LORAIN – The Lorain Planning Commission has joined the growing list of opponents to bringing a limestone grinding plant to town.
|CHUCK HUMEL / CHRONICLE
|Councilman Dave Wargo brought in a 40-pound bag of granular limestone, saying the EPA would allow almost 6,000 times this bag in yearly emissions.|
The three-member board unanimously voted not to recommend to City Council plans to rezone 15 acres of land at the Riverbend Commerce Park, formerly known as the Colorado Avenue Industrial Park, from light industrial to heavy industrial so the plant could move there.
The plans now go to Council, which could agree with that recommendation, thereby killing the issue, or it can ask that the issue go to a public hearing. Council`s next meeting is scheduled for Dec. 17.
Planning Commission member Rose Balogh said the plant wouldn`t be good for the city.
“They`re not bringing in anything good, and they`ll actually be costing the city by deteriorating the roads,” she said. “They`ll probably bring their own people in to work there, and they`ll bring in those hazardous materials. We don`t need it.”
East-side residents have been voicing their concerns about the plant to Council over the past several months, raising fears that limestone dust would pollute the air and dirty cars and houses, and that truck traffic to and from the plant will ruin roads.

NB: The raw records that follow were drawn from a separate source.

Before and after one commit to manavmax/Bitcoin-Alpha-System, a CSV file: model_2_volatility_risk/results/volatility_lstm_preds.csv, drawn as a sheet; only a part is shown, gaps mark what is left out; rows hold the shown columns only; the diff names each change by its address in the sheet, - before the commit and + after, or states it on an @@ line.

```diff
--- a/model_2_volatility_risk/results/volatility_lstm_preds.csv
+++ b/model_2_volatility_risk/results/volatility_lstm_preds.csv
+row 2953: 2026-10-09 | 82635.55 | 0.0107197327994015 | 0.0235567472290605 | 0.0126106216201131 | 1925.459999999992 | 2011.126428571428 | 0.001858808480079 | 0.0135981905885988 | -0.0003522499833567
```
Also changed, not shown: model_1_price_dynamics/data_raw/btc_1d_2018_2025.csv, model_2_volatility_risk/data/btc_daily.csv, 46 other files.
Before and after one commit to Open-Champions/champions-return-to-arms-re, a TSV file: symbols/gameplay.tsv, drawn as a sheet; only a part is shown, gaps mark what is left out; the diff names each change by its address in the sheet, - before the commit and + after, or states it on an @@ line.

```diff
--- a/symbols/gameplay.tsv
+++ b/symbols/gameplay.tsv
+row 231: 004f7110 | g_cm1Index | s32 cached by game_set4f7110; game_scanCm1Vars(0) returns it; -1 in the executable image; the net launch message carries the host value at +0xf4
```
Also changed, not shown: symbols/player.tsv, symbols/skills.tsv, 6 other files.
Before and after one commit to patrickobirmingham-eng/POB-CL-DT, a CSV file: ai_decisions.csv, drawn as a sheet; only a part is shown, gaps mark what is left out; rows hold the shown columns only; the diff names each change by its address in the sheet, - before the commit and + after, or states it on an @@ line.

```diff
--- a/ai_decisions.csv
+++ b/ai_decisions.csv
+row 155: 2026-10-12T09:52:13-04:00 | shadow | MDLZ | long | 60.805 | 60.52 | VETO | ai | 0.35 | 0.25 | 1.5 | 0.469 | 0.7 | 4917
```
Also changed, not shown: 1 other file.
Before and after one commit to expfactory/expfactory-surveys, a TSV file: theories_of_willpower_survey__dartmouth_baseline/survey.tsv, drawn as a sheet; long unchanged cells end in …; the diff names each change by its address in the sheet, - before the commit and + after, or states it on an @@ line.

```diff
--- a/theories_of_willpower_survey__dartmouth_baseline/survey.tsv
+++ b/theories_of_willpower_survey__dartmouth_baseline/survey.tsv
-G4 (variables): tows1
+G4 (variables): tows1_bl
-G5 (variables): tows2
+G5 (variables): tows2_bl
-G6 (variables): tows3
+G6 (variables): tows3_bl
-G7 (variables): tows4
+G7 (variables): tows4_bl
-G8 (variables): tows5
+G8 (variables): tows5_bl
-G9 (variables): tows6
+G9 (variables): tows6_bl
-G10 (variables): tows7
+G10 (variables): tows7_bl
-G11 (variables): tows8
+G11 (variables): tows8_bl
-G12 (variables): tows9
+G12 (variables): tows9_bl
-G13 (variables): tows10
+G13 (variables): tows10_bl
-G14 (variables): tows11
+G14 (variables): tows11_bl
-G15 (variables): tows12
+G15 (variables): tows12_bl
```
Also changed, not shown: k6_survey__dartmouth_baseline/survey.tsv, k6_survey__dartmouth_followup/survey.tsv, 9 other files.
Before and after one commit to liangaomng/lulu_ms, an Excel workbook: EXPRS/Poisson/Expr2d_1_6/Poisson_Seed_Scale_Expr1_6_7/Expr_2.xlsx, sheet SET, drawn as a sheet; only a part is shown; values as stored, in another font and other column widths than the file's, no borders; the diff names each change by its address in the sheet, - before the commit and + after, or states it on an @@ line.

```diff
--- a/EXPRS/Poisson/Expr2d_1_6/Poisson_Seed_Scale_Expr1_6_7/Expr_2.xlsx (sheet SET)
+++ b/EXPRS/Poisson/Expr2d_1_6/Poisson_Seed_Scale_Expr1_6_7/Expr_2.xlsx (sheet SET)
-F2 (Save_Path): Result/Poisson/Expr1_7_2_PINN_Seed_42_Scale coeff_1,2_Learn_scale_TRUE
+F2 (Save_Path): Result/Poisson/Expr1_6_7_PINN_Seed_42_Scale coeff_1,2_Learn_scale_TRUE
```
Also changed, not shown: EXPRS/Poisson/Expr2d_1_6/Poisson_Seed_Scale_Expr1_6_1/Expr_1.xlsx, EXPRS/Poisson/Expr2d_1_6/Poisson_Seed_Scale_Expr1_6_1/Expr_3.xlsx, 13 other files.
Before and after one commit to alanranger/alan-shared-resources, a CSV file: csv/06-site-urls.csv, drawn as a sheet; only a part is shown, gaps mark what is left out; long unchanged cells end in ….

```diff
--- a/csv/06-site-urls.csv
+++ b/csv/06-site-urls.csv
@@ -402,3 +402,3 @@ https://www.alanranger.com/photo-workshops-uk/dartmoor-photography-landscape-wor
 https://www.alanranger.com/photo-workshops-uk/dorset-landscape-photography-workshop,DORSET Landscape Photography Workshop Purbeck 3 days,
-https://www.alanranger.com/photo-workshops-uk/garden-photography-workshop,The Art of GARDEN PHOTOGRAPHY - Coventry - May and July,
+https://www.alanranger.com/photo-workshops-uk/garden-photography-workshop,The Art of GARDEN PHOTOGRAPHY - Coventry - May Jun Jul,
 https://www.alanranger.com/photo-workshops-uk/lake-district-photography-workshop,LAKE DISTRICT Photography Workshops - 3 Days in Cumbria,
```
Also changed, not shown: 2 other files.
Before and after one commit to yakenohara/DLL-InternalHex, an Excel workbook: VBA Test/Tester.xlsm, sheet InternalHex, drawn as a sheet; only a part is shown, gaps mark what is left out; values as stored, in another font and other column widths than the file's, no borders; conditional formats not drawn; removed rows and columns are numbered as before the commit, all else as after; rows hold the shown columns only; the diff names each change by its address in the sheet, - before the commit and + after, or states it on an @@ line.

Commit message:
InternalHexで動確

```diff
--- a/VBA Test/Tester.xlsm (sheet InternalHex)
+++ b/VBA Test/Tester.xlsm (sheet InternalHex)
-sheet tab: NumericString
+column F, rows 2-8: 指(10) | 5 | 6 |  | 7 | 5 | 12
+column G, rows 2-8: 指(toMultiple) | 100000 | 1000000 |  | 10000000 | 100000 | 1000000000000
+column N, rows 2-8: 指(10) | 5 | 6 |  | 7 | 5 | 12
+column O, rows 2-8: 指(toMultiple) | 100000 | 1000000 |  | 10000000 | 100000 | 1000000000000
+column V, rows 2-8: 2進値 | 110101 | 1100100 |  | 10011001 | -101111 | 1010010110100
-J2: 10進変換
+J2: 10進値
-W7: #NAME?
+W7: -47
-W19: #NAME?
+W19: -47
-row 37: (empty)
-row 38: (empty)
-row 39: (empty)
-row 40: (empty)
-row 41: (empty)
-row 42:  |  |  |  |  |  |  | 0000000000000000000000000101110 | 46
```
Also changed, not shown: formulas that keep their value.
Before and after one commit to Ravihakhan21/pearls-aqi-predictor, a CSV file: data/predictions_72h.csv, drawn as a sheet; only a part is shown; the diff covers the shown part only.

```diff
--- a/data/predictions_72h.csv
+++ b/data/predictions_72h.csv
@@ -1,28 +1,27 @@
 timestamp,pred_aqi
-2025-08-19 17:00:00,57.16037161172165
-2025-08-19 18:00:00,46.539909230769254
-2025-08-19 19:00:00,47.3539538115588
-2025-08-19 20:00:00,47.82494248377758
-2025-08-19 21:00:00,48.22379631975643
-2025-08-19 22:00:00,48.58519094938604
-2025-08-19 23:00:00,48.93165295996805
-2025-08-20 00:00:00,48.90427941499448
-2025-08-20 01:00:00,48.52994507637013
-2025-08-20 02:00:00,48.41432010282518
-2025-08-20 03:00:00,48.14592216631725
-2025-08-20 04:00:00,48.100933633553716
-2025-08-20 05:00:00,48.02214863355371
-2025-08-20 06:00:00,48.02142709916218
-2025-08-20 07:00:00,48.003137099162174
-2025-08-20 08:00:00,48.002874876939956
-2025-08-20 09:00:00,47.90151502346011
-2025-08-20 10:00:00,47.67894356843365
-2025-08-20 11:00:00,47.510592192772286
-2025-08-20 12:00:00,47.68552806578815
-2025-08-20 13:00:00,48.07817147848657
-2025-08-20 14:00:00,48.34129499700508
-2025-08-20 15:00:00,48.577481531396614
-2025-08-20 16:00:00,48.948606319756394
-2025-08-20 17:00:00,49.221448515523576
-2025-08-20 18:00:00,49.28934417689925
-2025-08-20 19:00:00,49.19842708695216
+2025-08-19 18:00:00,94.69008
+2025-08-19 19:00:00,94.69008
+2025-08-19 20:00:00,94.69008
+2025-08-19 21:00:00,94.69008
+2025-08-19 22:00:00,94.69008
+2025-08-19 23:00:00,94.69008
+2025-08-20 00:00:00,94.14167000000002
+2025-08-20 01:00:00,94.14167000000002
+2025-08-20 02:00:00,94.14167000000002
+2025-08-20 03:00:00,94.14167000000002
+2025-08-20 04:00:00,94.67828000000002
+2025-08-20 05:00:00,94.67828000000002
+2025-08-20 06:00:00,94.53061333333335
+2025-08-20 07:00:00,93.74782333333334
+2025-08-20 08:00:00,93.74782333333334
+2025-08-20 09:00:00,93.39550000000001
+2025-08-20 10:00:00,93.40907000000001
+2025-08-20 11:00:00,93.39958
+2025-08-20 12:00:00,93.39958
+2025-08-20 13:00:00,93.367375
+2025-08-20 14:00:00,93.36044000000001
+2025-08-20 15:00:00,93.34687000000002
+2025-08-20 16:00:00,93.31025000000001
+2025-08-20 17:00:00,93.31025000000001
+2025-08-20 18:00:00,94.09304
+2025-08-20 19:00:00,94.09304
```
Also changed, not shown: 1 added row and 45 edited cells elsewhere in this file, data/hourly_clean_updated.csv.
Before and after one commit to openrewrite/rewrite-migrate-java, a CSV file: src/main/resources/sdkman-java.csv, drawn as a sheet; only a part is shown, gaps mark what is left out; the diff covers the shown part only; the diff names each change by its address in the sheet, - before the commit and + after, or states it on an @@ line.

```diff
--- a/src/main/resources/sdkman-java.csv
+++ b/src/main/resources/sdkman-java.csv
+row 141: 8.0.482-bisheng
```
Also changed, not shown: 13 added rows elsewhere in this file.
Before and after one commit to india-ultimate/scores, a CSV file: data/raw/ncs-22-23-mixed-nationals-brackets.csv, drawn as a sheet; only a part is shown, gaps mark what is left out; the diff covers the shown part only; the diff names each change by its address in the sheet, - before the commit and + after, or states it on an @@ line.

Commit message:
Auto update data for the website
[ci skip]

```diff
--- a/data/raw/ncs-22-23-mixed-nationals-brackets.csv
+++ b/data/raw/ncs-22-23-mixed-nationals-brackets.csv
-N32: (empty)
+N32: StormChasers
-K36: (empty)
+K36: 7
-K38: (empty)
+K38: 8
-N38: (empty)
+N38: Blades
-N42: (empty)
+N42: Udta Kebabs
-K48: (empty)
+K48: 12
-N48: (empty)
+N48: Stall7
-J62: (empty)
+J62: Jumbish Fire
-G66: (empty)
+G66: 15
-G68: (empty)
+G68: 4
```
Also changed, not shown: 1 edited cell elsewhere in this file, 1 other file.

Councilman Dave Wargo, D-1st Ward, represents the area where the plant will go and said his constituents don`t want it there. He said the number of jobs projected, 12 to 20, is not sufficient for the price the city will pay.
“It`s going to be devastating over there,” Wargo said. “It`s not going to attract any businesses.”
Lorain cannot afford to be a heavy industrial city again and needs to attract different industries that will sustain the city`s future, he said.
“Folks are waking up to the fact that they`re all just using us,” he said. “It`s all about the money, folks. These factories want to come here because it`s cheaper. I understand it as a businessman, but as a resident, we don`t need that.”
Cleveland-based Oglebay Norton, which wants to build the plant here, hopes to lease land from Riverview Realty Management Co., which has an option to buy the land from the city. The city would generate more than $1 million from the sale of the land, according to Sandy Prudoff, director of the city`s Community Development Department.
Prudoff said that money would be helpful because the city has taken on $6 million in debt to develop the Riverbend Industrial Park, which was designed to hold 30 companies. The park currently contains only Camaco Lorain Manufacturing, Horizon Day Care Center and a distribution center for the post office.